(SUPPLIED ENTRIES)

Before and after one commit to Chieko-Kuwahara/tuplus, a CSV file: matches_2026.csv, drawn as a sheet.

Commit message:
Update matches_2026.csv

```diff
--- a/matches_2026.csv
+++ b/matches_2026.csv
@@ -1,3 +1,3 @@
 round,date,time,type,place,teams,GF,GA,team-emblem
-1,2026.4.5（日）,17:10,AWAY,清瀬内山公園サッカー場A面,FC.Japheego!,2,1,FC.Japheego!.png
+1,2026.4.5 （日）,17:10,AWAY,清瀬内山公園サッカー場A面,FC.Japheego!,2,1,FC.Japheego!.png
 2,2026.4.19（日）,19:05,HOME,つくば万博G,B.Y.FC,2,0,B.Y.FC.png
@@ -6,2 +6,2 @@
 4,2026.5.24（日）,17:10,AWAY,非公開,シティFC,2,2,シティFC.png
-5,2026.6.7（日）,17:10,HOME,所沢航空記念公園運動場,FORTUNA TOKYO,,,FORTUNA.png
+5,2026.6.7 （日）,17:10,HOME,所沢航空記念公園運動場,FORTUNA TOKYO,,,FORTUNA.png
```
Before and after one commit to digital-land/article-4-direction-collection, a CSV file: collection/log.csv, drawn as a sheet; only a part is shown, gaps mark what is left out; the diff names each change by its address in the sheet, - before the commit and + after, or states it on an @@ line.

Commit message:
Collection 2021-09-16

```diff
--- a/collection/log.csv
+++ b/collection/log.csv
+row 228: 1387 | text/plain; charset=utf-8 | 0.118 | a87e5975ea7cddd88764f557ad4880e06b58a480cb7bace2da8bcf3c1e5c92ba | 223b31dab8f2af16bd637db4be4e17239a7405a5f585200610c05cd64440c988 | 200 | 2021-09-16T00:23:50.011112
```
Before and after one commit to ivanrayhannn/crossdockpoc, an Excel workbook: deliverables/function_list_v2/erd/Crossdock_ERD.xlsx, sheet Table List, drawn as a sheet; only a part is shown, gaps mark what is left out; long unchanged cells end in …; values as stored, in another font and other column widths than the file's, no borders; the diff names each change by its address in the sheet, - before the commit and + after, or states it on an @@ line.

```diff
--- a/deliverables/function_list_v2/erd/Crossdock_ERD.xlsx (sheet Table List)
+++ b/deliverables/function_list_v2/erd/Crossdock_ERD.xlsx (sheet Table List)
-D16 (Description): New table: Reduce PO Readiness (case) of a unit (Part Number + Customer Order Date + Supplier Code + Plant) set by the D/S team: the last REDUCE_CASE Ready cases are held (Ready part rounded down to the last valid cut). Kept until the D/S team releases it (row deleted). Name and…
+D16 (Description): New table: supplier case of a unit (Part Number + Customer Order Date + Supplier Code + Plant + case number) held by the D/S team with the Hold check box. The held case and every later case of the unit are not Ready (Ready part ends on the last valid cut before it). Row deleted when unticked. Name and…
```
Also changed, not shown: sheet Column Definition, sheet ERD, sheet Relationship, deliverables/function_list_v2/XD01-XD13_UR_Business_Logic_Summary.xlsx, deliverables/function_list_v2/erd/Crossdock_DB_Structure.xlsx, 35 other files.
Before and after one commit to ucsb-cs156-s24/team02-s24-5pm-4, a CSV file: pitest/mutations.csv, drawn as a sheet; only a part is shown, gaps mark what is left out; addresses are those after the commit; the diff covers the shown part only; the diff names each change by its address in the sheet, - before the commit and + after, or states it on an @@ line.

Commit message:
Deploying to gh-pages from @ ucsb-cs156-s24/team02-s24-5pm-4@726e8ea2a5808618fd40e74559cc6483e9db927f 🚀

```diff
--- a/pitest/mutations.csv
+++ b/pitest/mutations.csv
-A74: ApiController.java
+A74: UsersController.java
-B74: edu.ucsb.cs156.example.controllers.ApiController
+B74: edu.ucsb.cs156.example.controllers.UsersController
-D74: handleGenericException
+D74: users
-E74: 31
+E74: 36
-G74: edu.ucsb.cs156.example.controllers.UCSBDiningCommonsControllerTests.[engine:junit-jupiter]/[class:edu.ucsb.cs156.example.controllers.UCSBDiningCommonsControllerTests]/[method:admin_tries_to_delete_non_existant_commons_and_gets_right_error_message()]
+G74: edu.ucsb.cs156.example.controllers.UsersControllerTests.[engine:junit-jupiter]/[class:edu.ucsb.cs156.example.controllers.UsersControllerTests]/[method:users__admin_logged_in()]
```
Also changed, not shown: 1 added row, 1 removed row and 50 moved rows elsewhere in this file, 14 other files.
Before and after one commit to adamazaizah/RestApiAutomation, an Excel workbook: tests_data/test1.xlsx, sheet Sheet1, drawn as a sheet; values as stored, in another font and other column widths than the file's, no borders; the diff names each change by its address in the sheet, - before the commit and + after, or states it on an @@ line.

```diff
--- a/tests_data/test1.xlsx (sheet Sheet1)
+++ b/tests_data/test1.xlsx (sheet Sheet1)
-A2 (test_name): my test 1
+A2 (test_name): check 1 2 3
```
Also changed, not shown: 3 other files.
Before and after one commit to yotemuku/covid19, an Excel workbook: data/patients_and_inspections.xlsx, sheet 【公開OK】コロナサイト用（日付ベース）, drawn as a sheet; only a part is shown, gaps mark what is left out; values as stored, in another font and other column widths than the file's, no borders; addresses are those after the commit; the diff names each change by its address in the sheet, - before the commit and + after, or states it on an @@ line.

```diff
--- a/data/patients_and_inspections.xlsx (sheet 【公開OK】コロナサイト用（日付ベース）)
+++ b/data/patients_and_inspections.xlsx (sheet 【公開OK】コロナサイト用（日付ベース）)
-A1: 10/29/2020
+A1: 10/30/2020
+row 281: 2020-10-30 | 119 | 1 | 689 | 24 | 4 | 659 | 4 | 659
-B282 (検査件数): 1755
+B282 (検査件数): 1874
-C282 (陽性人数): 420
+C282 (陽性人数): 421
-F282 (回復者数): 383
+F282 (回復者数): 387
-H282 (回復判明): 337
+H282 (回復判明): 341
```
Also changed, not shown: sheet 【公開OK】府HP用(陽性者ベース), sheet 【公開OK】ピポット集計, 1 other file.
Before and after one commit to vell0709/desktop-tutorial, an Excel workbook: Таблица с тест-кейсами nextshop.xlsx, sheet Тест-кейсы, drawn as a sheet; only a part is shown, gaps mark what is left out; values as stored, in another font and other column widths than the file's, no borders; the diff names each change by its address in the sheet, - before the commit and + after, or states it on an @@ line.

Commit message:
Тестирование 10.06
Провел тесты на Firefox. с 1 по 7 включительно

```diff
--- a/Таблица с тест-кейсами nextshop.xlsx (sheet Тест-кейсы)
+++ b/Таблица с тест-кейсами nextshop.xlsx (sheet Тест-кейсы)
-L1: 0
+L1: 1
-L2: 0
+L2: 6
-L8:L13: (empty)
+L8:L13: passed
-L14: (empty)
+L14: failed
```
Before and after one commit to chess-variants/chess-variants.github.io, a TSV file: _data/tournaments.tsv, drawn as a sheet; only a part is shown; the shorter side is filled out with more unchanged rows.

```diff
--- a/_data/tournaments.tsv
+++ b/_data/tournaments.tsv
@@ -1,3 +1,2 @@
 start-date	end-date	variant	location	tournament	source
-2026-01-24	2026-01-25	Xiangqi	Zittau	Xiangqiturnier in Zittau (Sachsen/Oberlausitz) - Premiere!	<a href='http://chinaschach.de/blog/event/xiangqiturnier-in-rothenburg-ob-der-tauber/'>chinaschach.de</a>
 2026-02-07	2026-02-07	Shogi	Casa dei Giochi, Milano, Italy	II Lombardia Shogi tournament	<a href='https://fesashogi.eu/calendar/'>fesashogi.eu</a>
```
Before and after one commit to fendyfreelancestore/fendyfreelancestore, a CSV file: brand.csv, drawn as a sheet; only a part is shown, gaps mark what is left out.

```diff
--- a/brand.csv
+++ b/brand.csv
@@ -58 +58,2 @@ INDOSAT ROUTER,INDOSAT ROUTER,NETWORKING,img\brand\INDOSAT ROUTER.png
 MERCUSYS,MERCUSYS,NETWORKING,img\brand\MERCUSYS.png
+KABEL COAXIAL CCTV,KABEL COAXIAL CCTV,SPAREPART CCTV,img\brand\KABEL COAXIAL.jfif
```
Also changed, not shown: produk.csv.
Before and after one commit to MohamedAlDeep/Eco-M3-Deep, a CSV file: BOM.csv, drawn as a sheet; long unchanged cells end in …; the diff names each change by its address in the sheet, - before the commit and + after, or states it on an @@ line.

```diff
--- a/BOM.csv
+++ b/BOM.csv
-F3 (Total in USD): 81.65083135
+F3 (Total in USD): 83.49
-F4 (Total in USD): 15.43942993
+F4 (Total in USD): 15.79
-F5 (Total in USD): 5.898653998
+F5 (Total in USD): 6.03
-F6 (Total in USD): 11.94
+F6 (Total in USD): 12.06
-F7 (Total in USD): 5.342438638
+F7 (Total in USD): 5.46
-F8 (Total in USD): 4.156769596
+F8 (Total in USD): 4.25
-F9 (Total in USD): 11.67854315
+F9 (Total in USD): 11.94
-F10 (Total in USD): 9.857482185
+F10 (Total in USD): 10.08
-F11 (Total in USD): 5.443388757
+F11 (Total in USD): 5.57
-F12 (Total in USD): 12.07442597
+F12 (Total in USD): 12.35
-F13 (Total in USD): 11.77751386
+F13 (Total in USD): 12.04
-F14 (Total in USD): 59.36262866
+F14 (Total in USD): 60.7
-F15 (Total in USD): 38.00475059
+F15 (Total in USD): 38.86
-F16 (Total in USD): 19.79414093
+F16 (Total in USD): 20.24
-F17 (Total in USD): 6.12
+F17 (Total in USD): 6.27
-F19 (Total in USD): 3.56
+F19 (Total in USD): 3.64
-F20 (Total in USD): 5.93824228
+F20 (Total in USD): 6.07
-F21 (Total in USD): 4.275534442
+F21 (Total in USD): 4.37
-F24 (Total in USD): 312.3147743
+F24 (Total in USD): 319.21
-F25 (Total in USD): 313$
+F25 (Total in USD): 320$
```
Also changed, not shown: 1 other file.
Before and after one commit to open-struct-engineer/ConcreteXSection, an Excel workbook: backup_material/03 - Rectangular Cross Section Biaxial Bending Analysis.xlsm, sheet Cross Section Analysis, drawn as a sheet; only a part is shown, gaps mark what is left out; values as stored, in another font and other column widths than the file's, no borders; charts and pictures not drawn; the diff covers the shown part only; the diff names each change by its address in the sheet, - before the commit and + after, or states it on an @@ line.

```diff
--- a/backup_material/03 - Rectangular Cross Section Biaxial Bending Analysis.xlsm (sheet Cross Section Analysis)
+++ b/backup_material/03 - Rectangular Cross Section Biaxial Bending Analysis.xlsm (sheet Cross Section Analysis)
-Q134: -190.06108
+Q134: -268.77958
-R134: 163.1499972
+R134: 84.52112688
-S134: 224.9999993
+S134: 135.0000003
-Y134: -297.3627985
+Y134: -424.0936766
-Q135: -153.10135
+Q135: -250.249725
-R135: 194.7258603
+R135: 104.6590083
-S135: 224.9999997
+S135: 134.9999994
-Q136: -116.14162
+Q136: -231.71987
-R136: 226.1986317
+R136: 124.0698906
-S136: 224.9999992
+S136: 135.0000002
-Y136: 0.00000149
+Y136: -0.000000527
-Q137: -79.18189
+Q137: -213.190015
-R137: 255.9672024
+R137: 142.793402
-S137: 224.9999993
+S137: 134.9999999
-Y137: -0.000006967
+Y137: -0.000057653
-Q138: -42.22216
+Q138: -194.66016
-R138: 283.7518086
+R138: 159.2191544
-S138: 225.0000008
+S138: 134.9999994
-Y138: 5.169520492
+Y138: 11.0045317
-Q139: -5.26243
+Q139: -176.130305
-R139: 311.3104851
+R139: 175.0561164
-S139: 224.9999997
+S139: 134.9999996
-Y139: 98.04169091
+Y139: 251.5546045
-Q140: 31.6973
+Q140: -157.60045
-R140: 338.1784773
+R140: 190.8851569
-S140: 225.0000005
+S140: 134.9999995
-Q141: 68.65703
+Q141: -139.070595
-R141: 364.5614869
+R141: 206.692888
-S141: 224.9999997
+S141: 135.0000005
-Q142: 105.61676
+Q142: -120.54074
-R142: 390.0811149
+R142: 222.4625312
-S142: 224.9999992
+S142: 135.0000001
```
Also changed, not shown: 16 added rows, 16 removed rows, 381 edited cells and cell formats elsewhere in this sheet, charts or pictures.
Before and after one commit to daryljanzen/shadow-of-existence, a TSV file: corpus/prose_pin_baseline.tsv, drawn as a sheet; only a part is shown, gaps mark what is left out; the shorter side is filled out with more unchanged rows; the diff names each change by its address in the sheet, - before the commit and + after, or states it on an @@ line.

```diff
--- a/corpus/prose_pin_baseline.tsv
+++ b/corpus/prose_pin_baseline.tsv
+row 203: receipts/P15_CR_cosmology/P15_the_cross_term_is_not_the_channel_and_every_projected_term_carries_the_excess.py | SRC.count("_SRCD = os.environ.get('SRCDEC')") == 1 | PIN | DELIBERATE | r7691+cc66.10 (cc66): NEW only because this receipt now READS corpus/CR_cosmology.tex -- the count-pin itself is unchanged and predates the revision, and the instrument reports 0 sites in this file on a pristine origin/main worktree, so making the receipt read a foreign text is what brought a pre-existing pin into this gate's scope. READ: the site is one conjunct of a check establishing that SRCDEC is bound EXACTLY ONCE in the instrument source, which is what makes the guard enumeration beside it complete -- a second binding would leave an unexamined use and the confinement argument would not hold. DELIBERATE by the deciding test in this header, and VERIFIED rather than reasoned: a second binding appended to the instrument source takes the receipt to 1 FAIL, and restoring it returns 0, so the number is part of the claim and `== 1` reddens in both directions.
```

(End SUPPLIED ENTRIES)

> **TASK STATEMENT**
From the records above, copy each line where the word "Biaxial" can be found.

> **REPLY**
Before and after one commit to open-struct-engineer/ConcreteXSection, an Excel workbook: backup_material/03 - Rectangular Cross Section Biaxial Bending Analysis.xlsm, sheet Cross Section Analysis, drawn as a sheet; only a part is shown, gaps mark what is left out; values as stored, in another font and other column widths than the file's, no borders; charts and pictures not drawn; the diff covers the shown part only; the diff names each change by its address in the sheet, - before the commit and + after, or states it on an @@ line.
--- a/backup_material/03 - Rectangular Cross Section Biaxial Bending Analysis.xlsm (sheet Cross Section Analysis)
+++ b/backup_material/03 - Rectangular Cross Section Biaxial Bending Analysis.xlsm (sheet Cross Section Analysis)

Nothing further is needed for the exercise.